Source: The New York Times
On December 19, 2000, The New York Times reported on the Rabbi Meir Kahane Memorial Fund, which was established in memory of "the radical Brooklyn Jew and Israeli politician who was assassinated" 10 years ago. The fund supports the "political and religious activities in Israel" of Kahane's son Binyamin, who has "been associated with terrorist groups." Members of the Kahane political organizations "are still seen organizing anti-Arab demonstrations and handing out literature." In 1995, the Anti-Defamation League of B'nai B'rith concluded the Kahane group was "a cult of violence and racism." The U.S. government designated these groups as terrorist following the killing of 29 Muslims by one Brooklyn-born Kahane adherent.

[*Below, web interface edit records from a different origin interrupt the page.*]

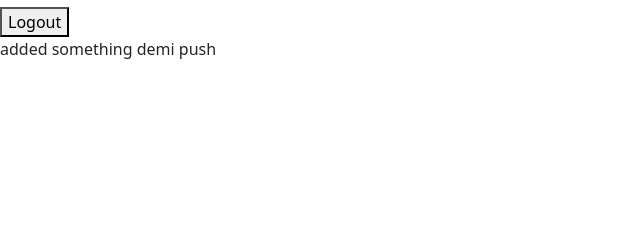
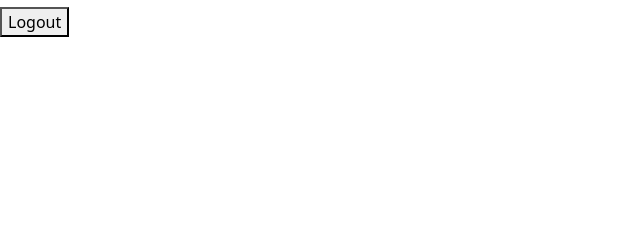
Before and after one commit to DhafinFK/shopping-list, a Django app: template main/templates/main.html in a window 1280 px wide. Shown: the part 369-609 px from the top of the page, without its empty margins (0-640 px from the left). Run offline with Django 4.2, Linux system fonts and the light colour scheme; the template is opened without the code that fills it: values that come from a table or form of the project are taken from there, others are empty; data comes from the database, SQL or seed files in the repository.

Commit message:
finished tutorial 4

```diff
--- a/main/templates/main.html
+++ b/main/templates/main.html
@@ -49,6 +49,4 @@
   <button>Logout</button>
 </a>
 
-<p>added something demi push</p>
-
 {% endblock content %}
```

Since being designated terrorists the group has lost support, but it is still dangerous: "group members are believed to be responsible for recent smashing of windows of Arab cars and homes and the occupation of an Arab home in the West Bank town of Hebron." Kahane's followers have stayed one step ahead of the law. They "have reinvented themselves as Internet content providers, magazine publishers, community center operators and fund-raisers" and continue to push for "the restoration of the biblical state of Israel, including the wholesale expulsion of Arabs." The memorial fund is one of the Kahane group's "latest incarnations." The small group advertises in Brooklyn and Queens. By calling themselves a charitable organization, the group has gotten funds from unaware mainstream Jews. The memorial fund reported an income of $107,000 in 1998. "Law enforcement officials usually regard them as 'nice people' and have left them alone." After the State Department designated its email publication and monthly print magazine as terrorist, the group changed the name from The Judean voice to The Voice of Judea and continued to publish. A Kahane adherent declared, "When you declare a magazine to be terror because of its views, then you have destroyed the justification for calling yourself a democracy." "Last month, the Council on American-Islamic Relations, a prominent Muslim-American advocacy group, asked the F.B.I. to detain Binyamin Kahane," but a spokesman said the F.B.I. had "no grounds to detain the men because they had not been charged with a crime....A spokesman for the State Department would not say how or why the two men have been allowed to enter and leave the United States periodically in the last few years."